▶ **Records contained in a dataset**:
+ + + + +

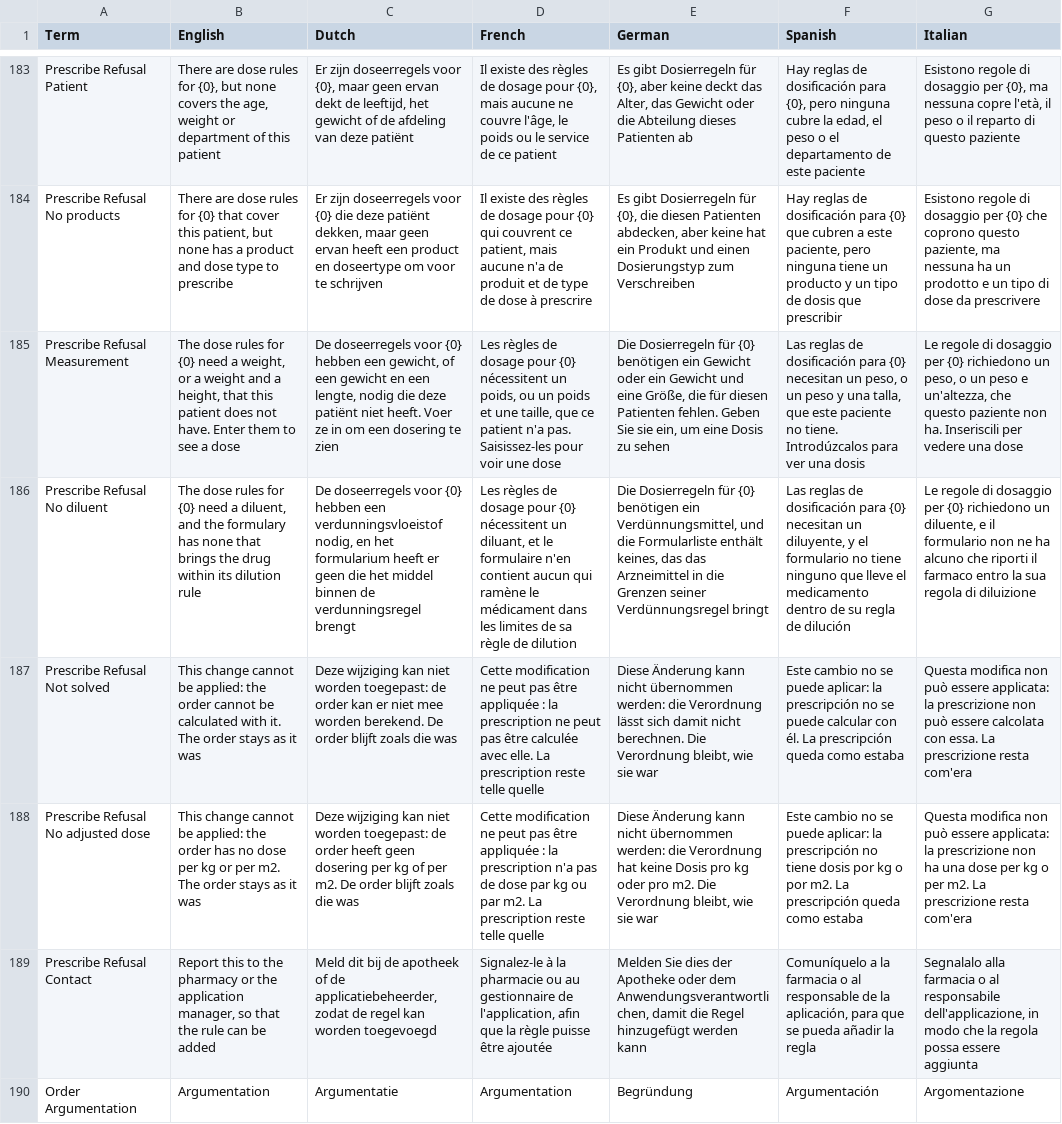
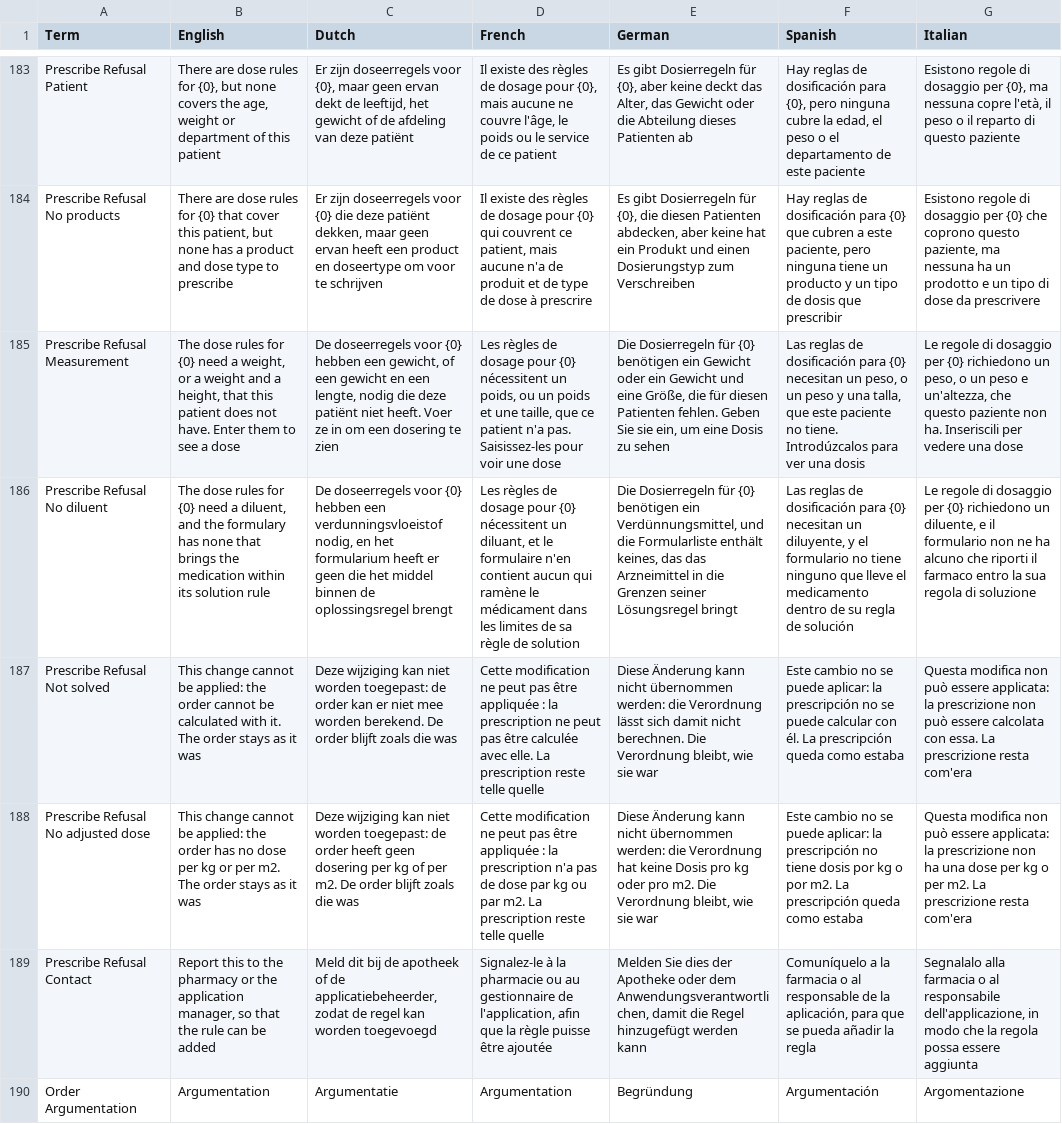
Before and after one commit to informedica/GenPRES, a TSV file: data/localization/localization.tsv, drawn as a sheet; only a part is shown, gaps mark what is left out; the diff names each change by its address in the sheet, - before the commit and + after, or states it on an @@ line.

```diff
--- a/data/localization/localization.tsv
+++ b/data/localization/localization.tsv
-B186 (English): …brings the drug within its dilution rule
+B186 (English): …brings the medication within its solution rule
-C186 (Dutch): …binnen de verdunningsregel brengt
+C186 (Dutch): …binnen de oplossingsregel brengt
-D186 (French): …règle de dilution
+D186 (French): …règle de solution
-E186 (German): …Grenzen seiner Verdünnungsregel bringt
+E186 (German): …Grenzen seiner Lösungsregel bringt
-F186 (Spanish): …regla de dilución
+F186 (Spanish): …regla de solución
-G186 (Italian): …regola di diluizione
+G186 (Italian): …regola di soluzione
```
Also changed, not shown: 48 other files.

+ + + + +

▶ **Activity**:
Out of the preceding entries, pull every line containing the string "regola".

▶ **Solution**:
-G186 (Italian): …regola di diluizione
+G186 (Italian): …regola di soluzione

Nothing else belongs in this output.